Morgan 4/4 1800:
This English cabriolet car has been made from 1936 from our times without many changes, the last restyle was made in 1956. The name 4/4 comes from its 4 wheels and 4 cylinders. I am not sure about the series because of the very small changes, but I guessed that It is the VII because of the three wipers. If I’m wrong I accept new suggestions.
Citroën 2C Charleston:
The 2CV is one of the most iconic cars of the history, about all, because of his appearance but also because it was technologically ahead of its contemporary competitors. It was designed for low cost, simplicity of use and maintenance, versatility, reliability, low fuel consumption and off-road driving. During his 42 years of live, between 1948 and 1990, 3,872,583 or 2CVs were produced or 8,756,688 if you count the different versions and other cars based on it, like the Amy, the Acadiane, the Dyane or the Mehari. This particular is one of the most exclusive of the large 2CV limited series, the Charleston. It was available in two color combinations: “Rouge Delage / Noir” (this one) and “Jaune Helios / Noir”,
Citroën Méhari front:
It’s based on the Citroën Dayane that was in turn based on the 2CV, so we can say that it’s more or less a bold 2CV. It weights only 570 kg so it didn’t need more than 35hp to move nimbly. The Méhari was built from 1968 to 1988 but it don’t have any clue from which year could be this one. If someone can guess it from the pictures it would be great to know.

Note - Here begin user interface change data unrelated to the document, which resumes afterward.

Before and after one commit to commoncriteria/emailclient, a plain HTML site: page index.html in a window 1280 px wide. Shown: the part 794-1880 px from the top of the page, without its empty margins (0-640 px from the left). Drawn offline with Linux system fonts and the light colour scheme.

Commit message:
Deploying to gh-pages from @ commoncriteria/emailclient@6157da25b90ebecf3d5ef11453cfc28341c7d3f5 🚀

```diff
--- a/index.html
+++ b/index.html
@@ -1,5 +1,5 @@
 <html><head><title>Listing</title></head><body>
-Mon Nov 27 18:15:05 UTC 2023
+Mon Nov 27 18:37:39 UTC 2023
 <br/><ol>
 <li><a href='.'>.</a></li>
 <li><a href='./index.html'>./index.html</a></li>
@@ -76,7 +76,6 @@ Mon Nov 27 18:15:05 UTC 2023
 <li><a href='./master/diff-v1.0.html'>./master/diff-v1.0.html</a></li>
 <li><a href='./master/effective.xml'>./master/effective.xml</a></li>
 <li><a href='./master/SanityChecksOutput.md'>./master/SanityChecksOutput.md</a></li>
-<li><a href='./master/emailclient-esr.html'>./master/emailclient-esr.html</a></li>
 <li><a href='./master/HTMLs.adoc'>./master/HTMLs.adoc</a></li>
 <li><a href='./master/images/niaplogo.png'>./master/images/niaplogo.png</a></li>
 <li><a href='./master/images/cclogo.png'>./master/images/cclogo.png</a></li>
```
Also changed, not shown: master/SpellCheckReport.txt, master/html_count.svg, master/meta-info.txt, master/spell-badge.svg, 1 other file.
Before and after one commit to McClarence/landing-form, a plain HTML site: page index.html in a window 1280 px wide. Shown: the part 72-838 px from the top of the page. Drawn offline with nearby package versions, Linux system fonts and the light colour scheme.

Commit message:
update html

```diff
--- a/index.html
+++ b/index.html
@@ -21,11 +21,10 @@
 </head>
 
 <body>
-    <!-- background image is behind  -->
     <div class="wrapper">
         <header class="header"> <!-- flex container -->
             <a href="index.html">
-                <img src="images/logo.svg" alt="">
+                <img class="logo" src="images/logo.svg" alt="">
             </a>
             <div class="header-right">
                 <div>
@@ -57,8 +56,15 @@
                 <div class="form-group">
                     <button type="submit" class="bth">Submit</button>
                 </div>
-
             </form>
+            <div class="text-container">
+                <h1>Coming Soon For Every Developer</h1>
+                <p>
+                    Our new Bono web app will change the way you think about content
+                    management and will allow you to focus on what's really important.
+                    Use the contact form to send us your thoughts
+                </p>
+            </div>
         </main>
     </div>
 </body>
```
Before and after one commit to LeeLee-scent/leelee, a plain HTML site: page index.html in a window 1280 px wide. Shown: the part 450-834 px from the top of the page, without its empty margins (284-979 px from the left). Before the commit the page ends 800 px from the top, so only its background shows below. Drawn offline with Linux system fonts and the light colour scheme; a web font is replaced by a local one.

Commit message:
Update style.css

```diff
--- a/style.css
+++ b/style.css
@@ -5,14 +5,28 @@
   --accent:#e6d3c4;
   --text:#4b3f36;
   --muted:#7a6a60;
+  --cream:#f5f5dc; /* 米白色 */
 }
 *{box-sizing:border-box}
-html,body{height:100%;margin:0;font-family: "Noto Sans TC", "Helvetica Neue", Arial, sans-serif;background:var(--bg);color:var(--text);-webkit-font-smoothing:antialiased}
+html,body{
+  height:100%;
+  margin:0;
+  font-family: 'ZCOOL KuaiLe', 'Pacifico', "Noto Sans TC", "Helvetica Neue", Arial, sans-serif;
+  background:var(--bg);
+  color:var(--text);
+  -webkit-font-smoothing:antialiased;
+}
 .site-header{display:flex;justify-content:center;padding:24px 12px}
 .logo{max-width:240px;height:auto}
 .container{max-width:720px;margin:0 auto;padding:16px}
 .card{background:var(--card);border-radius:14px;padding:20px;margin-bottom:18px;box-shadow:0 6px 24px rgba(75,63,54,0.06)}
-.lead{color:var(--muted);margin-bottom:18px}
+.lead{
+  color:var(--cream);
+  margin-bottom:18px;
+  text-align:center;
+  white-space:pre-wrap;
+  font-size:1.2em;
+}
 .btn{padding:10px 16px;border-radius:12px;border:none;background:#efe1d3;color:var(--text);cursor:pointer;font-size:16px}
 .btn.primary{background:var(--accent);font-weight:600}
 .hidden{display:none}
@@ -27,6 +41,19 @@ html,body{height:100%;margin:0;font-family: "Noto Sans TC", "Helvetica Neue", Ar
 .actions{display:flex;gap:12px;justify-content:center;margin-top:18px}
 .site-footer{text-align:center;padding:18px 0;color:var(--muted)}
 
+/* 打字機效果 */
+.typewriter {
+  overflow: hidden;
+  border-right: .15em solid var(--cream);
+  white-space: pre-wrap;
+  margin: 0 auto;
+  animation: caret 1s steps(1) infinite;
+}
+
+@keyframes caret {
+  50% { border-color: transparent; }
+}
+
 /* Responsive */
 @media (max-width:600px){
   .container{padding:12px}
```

The Samara was the name given by the Soviet Union manufacturer AvtoVAZ for their model Sputnik in abroad markets. The model had the widely tested base of the Fiat 124 from which they built a hatchback/sedan largely more attractive with the intention of succeed in the European market. Anyway the rest of the car, including the engine, mechanics and the interiors were entirely Russian. This car was not as good as is western European competitors but with a reasonable price for its quality it became quite popular in the former Soviet block countries and even in South America. This exact model is a 1300s from the late 80′, a middle range 1.3 petrol engine with about 71Hp that were enough to move it joyfully due to its low weight. They say that it could reach 150 km/h. One of my favourite things in this car is the design of the deposit cap, smartly concealed close to the rear lights.
Barkas was an Easter German van and minibuses manufacturer. The B1000 had a small three cylinder engine that developed 45 hp,